===== Stored data =====
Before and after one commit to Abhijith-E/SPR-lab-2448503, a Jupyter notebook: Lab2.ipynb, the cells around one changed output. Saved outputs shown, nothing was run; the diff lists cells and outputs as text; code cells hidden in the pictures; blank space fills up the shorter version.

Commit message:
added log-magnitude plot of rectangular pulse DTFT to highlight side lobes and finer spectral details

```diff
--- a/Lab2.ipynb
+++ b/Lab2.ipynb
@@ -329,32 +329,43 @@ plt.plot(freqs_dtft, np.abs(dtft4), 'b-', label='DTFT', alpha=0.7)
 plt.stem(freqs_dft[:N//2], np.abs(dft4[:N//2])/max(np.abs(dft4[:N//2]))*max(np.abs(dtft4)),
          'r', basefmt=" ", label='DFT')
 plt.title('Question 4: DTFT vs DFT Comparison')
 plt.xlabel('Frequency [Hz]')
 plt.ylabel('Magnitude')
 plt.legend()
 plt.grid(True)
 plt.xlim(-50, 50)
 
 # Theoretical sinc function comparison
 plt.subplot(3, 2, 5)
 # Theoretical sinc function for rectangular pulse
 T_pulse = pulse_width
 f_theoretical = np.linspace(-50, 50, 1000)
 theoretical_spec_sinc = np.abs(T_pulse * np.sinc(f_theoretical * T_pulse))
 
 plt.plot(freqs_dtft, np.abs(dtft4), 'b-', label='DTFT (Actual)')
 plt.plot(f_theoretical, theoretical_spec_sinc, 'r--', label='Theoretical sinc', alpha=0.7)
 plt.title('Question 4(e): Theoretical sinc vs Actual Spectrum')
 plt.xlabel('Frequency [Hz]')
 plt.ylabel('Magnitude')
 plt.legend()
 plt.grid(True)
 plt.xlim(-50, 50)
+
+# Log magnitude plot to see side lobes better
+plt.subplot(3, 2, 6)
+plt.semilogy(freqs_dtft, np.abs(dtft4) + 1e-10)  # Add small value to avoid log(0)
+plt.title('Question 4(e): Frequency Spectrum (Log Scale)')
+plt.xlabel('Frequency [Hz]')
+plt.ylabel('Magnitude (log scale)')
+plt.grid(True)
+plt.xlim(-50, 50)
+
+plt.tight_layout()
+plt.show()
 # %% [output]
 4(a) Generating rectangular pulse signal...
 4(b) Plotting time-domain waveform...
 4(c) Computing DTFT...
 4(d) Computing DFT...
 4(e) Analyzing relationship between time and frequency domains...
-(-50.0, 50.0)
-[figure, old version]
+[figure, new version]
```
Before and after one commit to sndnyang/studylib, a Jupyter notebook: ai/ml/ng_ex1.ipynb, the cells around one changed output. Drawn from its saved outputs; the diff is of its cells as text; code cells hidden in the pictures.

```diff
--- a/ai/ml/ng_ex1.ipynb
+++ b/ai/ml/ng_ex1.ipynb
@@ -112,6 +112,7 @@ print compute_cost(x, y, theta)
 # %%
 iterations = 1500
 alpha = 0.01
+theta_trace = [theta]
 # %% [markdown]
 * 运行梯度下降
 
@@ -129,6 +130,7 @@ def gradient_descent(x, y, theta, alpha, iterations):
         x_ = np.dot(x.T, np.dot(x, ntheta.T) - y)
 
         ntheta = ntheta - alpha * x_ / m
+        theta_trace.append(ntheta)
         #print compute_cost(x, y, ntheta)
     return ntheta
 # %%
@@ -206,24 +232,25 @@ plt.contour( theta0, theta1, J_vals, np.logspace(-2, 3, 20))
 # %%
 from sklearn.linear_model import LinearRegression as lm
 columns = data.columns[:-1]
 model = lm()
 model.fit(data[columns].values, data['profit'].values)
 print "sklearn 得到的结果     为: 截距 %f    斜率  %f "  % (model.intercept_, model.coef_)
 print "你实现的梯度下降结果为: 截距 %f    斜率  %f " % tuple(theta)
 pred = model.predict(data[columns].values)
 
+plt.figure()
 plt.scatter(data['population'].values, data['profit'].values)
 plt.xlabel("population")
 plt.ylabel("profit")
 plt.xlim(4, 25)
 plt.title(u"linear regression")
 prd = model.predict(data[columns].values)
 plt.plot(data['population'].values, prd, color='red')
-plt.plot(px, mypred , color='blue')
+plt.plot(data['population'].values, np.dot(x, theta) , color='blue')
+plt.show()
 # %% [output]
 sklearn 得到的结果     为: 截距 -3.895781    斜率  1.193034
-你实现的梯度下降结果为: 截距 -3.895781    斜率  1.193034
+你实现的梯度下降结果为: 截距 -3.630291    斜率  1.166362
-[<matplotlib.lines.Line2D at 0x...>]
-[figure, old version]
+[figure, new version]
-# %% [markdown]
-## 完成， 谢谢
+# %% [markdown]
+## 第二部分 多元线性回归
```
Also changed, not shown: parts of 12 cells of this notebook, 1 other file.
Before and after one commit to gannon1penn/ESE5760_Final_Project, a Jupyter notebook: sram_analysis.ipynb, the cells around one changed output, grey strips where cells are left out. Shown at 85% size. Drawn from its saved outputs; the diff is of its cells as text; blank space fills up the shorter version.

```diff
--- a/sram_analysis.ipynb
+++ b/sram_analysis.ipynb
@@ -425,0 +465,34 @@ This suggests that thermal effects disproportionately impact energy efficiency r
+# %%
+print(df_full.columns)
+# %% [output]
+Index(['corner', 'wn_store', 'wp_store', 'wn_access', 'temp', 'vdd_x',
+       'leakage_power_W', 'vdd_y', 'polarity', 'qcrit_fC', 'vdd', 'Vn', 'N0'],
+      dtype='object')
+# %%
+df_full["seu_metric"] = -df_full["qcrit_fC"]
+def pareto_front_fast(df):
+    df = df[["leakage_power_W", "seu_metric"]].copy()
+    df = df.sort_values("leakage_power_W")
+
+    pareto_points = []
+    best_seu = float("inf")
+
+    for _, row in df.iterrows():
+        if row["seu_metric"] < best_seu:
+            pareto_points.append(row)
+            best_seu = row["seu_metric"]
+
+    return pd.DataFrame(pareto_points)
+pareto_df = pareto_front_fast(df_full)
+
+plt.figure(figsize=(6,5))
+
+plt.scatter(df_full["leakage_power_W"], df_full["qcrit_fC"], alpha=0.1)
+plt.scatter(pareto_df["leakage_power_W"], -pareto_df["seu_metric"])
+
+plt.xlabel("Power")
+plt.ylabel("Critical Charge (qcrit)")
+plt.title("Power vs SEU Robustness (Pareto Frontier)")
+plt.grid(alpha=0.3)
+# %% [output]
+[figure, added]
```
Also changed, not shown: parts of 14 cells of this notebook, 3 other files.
=====
■ **Problem**:
Would you set down every record again, exactly as it appears above?

■ **Written response**:
Before and after one commit to Abhijith-E/SPR-lab-2448503, a Jupyter notebook: Lab2.ipynb, the cells around one changed output. Saved outputs shown, nothing was run; the diff lists cells and outputs as text; code cells hidden in the pictures; blank space fills up the shorter version.

Commit message:
added log-magnitude plot of rectangular pulse DTFT to highlight side lobes and finer spectral details

```diff
--- a/Lab2.ipynb
+++ b/Lab2.ipynb
@@ -329,32 +329,43 @@ plt.plot(freqs_dtft, np.abs(dtft4), 'b-', label='DTFT', alpha=0.7)
 plt.stem(freqs_dft[:N//2], np.abs(dft4[:N//2])/max(np.abs(dft4[:N//2]))*max(np.abs(dtft4)),
          'r', basefmt=" ", label='DFT')
 plt.title('Question 4: DTFT vs DFT Comparison')
 plt.xlabel('Frequency [Hz]')
 plt.ylabel('Magnitude')
 plt.legend()
 plt.grid(True)
 plt.xlim(-50, 50)
 
 # Theoretical sinc function comparison
 plt.subplot(3, 2, 5)
 # Theoretical sinc function for rectangular pulse
 T_pulse = pulse_width
 f_theoretical = np.linspace(-50, 50, 1000)
 theoretical_spec_sinc = np.abs(T_pulse * np.sinc(f_theoretical * T_pulse))
 
 plt.plot(freqs_dtft, np.abs(dtft4), 'b-', label='DTFT (Actual)')
 plt.plot(f_theoretical, theoretical_spec_sinc, 'r--', label='Theoretical sinc', alpha=0.7)
 plt.title('Question 4(e): Theoretical sinc vs Actual Spectrum')
 plt.xlabel('Frequency [Hz]')
 plt.ylabel('Magnitude')
 plt.legend()
 plt.grid(True)
 plt.xlim(-50, 50)
+
+# Log magnitude plot to see side lobes better
+plt.subplot(3, 2, 6)
+plt.semilogy(freqs_dtft, np.abs(dtft4) + 1e-10)  # Add small value to avoid log(0)
+plt.title('Question 4(e): Frequency Spectrum (Log Scale)')
+plt.xlabel('Frequency [Hz]')
+plt.ylabel('Magnitude (log scale)')
+plt.grid(True)
+plt.xlim(-50, 50)
+
+plt.tight_layout()
+plt.show()
 # %% [output]
 4(a) Generating rectangular pulse signal...
 4(b) Plotting time-domain waveform...
 4(c) Computing DTFT...
 4(d) Computing DFT...
 4(e) Analyzing relationship between time and frequency domains...
-(-50.0, 50.0)
-[figure, old version]
+[figure, new version]
```
Before and after one commit to sndnyang/studylib, a Jupyter notebook: ai/ml/ng_ex1.ipynb, the cells around one changed output. Drawn from its saved outputs; the diff is of its cells as text; code cells hidden in the pictures.

```diff
--- a/ai/ml/ng_ex1.ipynb
+++ b/ai/ml/ng_ex1.ipynb
@@ -112,6 +112,7 @@ print compute_cost(x, y, theta)
 # %%
 iterations = 1500
 alpha = 0.01
+theta_trace = [theta]
 # %% [markdown]
 * 运行梯度下降
 
@@ -129,6 +130,7 @@ def gradient_descent(x, y, theta, alpha, iterations):
         x_ = np.dot(x.T, np.dot(x, ntheta.T) - y)
 
         ntheta = ntheta - alpha * x_ / m
+        theta_trace.append(ntheta)
         #print compute_cost(x, y, ntheta)
     return ntheta
 # %%
@@ -206,24 +232,25 @@ plt.contour( theta0, theta1, J_vals, np.logspace(-2, 3, 20))
 # %%
 from sklearn.linear_model import LinearRegression as lm
 columns = data.columns[:-1]
 model = lm()
 model.fit(data[columns].values, data['profit'].values)
 print "sklearn 得到的结果     为: 截距 %f    斜率  %f "  % (model.intercept_, model.coef_)
 print "你实现的梯度下降结果为: 截距 %f    斜率  %f " % tuple(theta)
 pred = model.predict(data[columns].values)
 
+plt.figure()
 plt.scatter(data['population'].values, data['profit'].values)
 plt.xlabel("population")
 plt.ylabel("profit")
 plt.xlim(4, 25)
 plt.title(u"linear regression")
 prd = model.predict(data[columns].values)
 plt.plot(data['population'].values, prd, color='red')
-plt.plot(px, mypred , color='blue')
+plt.plot(data['population'].values, np.dot(x, theta) , color='blue')
+plt.show()
 # %% [output]
 sklearn 得到的结果     为: 截距 -3.895781    斜率  1.193034
-你实现的梯度下降结果为: 截距 -3.895781    斜率  1.193034
+你实现的梯度下降结果为: 截距 -3.630291    斜率  1.166362
-[<matplotlib.lines.Line2D at 0x...>]
-[figure, old version]
+[figure, new version]
-# %% [markdown]
-## 完成， 谢谢
+# %% [markdown]
+## 第二部分 多元线性回归
```
Also changed, not shown: parts of 12 cells of this notebook, 1 other file.
Before and after one commit to gannon1penn/ESE5760_Final_Project, a Jupyter notebook: sram_analysis.ipynb, the cells around one changed output, grey strips where cells are left out. Shown at 85% size. Drawn from its saved outputs; the diff is of its cells as text; blank space fills up the shorter version.

```diff
--- a/sram_analysis.ipynb
+++ b/sram_analysis.ipynb
@@ -425,0 +465,34 @@ This suggests that thermal effects disproportionately impact energy efficiency r
+# %%
+print(df_full.columns)
+# %% [output]
+Index(['corner', 'wn_store', 'wp_store', 'wn_access', 'temp', 'vdd_x',
+       'leakage_power_W', 'vdd_y', 'polarity', 'qcrit_fC', 'vdd', 'Vn', 'N0'],
+      dtype='object')
+# %%
+df_full["seu_metric"] = -df_full["qcrit_fC"]
+def pareto_front_fast(df):
+    df = df[["leakage_power_W", "seu_metric"]].copy()
+    df = df.sort_values("leakage_power_W")
+
+    pareto_points = []
+    best_seu = float("inf")
+
+    for _, row in df.iterrows():
+        if row["seu_metric"] < best_seu:
+            pareto_points.append(row)
+            best_seu = row["seu_metric"]
+
+    return pd.DataFrame(pareto_points)
+pareto_df = pareto_front_fast(df_full)
+
+plt.figure(figsize=(6,5))
+
+plt.scatter(df_full["leakage_power_W"], df_full["qcrit_fC"], alpha=0.1)
+plt.scatter(pareto_df["leakage_power_W"], -pareto_df["seu_metric"])
+
+plt.xlabel("Power")
+plt.ylabel("Critical Charge (qcrit)")
+plt.title("Power vs SEU Robustness (Pareto Frontier)")
+plt.grid(alpha=0.3)
+# %% [output]
+[figure, added]
```
Also changed, not shown: parts of 14 cells of this notebook, 3 other files.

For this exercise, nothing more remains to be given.